**Task objective**
What lines below contain the string "shorter"? List them all.
Start of Data to process
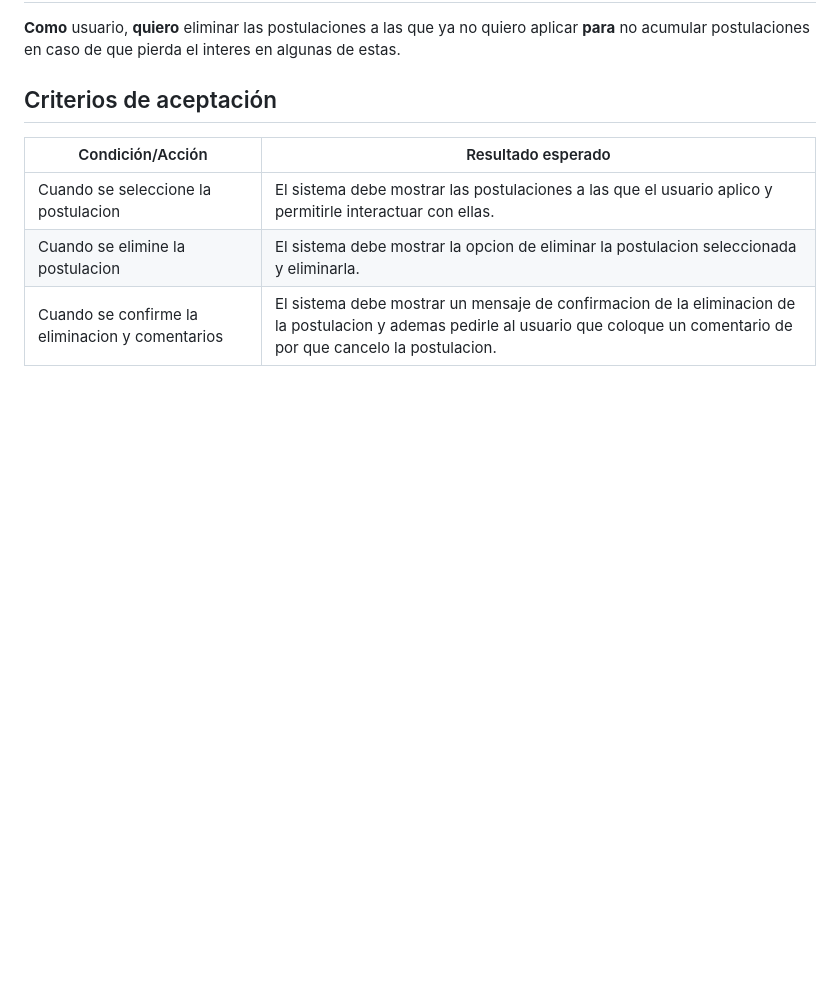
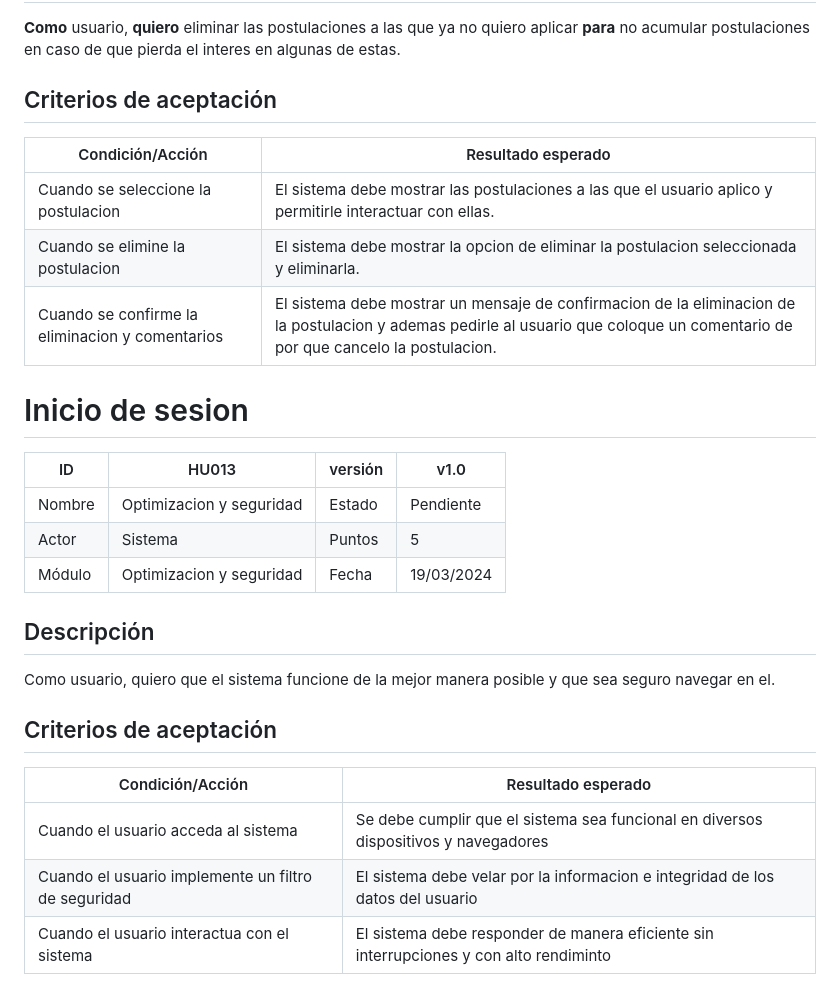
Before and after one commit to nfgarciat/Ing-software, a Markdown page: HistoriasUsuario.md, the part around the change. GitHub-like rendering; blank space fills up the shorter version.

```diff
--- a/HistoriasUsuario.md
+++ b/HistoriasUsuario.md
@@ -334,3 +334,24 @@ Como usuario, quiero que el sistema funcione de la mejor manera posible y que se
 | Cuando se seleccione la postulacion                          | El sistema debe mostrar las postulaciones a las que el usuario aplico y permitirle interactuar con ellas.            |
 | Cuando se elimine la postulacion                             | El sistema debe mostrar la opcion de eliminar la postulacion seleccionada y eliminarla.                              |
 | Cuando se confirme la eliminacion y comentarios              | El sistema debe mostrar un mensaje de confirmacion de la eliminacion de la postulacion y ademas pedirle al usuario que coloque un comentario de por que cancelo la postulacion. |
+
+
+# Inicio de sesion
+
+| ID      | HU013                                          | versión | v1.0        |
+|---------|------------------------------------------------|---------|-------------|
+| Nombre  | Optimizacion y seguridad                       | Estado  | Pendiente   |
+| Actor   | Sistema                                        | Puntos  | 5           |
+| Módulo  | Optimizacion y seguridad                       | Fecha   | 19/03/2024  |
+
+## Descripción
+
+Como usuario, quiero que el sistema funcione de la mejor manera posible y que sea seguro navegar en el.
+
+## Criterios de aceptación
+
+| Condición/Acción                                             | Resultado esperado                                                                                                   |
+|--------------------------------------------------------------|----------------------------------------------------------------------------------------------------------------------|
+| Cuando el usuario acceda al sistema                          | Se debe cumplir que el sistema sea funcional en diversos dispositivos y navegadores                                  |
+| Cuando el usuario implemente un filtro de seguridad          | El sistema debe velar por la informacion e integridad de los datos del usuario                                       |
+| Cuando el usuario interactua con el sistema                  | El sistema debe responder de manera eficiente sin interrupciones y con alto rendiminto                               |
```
End of Data to process
Start of Data to process
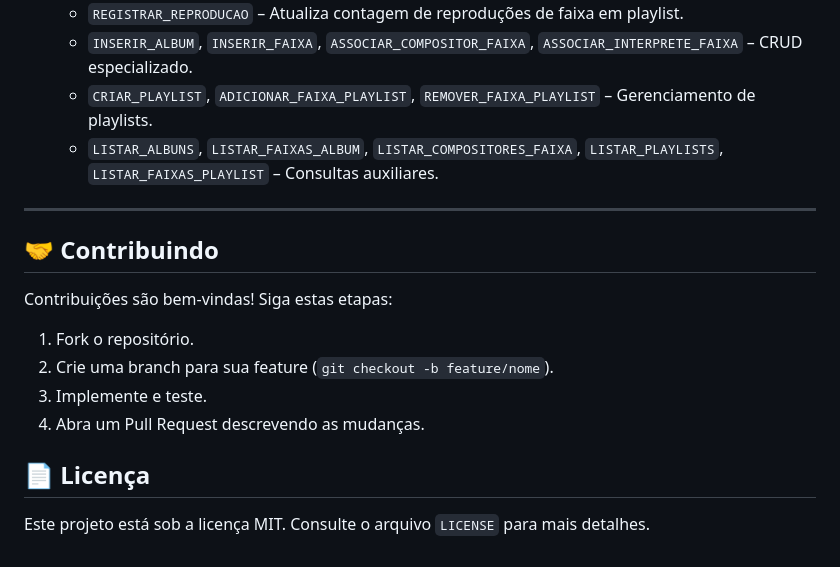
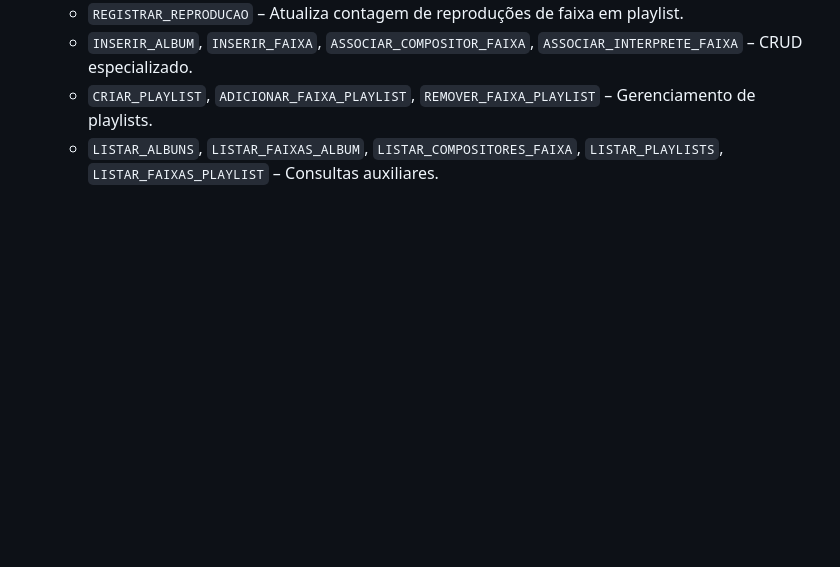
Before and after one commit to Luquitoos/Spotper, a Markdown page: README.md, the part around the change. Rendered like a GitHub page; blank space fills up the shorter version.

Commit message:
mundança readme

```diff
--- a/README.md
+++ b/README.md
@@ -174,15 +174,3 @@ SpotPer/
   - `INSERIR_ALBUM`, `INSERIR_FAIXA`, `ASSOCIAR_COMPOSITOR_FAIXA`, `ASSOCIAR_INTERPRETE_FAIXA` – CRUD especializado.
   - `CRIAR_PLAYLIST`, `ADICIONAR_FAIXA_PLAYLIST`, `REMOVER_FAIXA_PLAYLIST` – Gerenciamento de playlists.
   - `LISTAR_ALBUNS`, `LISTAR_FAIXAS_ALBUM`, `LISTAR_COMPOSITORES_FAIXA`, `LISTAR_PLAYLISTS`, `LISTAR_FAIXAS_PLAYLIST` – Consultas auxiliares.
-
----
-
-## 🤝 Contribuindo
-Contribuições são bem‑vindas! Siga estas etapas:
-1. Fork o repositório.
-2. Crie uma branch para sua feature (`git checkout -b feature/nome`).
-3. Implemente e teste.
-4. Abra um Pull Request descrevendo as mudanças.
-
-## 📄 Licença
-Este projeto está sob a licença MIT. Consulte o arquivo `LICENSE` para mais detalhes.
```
End of Data to process
**Written response**
Before and after one commit to nfgarciat/Ing-software, a Markdown page: HistoriasUsuario.md, the part around the change. GitHub-like rendering; blank space fills up the shorter version.
Before and after one commit to Luquitoos/Spotper, a Markdown page: README.md, the part around the change. Rendered like a GitHub page; blank space fills up the shorter version.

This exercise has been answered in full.